According to the U.S. Bureau of Labor Statistics (BLS), the employment outlook for radiologic technologists, including CT technicians, is highly favorable and is expected to grow faster than average in the U.S., at a rate of about 9% from 2014 through 2024. The BLS reported the median annual wage of a radiologic technologist as $56,670 in May 2015.
Alternate Career Options
Here are some alternative career option examples:
A radiation therapist operates radiation machines that deliver radiation treatments to people with illnesses like cancer. They explain the process to the patient and ensure that he or she is positioned properly for the treatment. They check the dosage of the machine and administer the treatment. They also keep treatment records. Earning an associate's degree or bachelor's degree and state licensing is a common path to a career as a radiation therapist. Professional American Registry of Radiologic Technologists (ARRT) certification may also be required. Jobs for radiation therapists are expected to increase 14% from 2014-2024, per the BLS. Radiation therapists earned median pay of $80,220 in 2015.
Nuclear Medicine Technologist
A nuclear medicine technologist conducts diagnostic testing using specialized machines. Nuclear medicine technologists prepare radioactive drugs for patients, position patients properly for the exam, monitor the operation of the machine, and keep records of treatments given. These professionals usually hold an associate's or bachelor's degree; licensing and certification requirements may vary.

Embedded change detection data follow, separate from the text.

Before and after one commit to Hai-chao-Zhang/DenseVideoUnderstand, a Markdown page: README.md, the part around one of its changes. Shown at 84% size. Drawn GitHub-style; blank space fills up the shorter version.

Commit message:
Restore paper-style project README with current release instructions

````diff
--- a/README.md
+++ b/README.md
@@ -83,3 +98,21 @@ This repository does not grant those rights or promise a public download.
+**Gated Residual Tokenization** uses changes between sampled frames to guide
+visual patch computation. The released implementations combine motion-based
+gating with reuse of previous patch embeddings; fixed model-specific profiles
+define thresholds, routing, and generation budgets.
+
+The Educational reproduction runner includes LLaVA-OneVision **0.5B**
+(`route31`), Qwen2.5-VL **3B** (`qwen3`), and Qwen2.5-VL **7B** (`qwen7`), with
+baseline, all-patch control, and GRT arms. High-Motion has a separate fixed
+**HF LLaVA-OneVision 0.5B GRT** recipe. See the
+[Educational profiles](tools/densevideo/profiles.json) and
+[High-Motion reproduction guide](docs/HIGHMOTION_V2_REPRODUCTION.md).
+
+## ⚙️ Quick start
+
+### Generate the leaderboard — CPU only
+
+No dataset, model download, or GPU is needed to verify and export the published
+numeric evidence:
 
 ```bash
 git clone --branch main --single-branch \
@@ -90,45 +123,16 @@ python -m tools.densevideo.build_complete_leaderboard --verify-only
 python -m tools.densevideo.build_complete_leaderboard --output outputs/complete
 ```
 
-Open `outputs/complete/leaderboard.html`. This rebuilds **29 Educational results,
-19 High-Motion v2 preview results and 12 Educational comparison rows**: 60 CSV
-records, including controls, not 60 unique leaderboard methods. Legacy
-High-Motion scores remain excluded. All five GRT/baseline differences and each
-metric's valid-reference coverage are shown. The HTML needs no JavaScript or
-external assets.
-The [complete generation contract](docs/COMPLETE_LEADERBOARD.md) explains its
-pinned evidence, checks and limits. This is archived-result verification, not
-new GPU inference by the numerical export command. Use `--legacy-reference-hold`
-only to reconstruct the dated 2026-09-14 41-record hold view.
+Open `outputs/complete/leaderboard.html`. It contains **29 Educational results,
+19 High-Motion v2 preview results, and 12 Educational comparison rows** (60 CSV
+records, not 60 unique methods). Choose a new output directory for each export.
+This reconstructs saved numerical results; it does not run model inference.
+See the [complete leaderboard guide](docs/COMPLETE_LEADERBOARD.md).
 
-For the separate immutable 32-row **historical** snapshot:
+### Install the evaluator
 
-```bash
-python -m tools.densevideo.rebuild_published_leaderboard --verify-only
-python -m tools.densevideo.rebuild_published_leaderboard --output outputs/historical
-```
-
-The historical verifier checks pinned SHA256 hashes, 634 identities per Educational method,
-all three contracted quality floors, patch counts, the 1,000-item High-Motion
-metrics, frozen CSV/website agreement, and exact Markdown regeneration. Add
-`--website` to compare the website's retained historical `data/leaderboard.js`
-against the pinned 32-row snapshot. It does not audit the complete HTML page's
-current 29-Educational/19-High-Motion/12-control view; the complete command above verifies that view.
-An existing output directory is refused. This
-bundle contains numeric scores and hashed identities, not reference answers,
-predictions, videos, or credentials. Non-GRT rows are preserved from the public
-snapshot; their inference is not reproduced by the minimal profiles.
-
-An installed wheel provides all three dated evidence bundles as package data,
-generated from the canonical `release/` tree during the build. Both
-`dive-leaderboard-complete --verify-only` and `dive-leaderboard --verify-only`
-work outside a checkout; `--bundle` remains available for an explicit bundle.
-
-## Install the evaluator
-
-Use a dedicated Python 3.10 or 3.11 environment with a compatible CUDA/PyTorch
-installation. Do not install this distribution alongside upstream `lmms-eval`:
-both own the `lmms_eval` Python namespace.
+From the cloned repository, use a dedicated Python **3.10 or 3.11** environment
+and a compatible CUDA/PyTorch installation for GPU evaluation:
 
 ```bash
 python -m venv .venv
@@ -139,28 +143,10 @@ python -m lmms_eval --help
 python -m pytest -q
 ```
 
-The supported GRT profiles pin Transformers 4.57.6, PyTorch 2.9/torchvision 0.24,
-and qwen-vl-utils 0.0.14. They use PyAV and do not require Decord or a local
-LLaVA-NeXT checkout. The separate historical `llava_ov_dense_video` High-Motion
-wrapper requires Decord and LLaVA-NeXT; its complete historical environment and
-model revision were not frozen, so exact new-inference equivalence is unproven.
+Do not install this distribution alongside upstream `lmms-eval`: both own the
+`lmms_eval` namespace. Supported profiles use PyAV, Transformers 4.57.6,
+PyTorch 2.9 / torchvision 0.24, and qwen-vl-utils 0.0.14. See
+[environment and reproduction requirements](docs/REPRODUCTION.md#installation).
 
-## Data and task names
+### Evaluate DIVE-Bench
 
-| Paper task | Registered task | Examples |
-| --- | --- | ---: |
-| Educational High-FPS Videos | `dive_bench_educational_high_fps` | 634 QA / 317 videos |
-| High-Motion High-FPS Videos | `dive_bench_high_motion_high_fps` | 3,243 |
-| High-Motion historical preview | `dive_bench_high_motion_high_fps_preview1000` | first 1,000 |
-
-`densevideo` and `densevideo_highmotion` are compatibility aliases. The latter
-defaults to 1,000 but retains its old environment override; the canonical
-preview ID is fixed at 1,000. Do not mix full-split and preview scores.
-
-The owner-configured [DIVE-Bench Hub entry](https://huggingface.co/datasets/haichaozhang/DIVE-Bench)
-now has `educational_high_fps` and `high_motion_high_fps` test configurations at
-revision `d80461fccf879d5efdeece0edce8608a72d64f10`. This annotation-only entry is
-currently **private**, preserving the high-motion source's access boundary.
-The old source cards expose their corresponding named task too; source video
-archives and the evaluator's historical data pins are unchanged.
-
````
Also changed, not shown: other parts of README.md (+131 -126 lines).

The BLS predicts that nuclear medicine technologists will see job growth of 2% from 2014-2024. This occupation paid a median salary of $73,360 in 2015, per the BLS.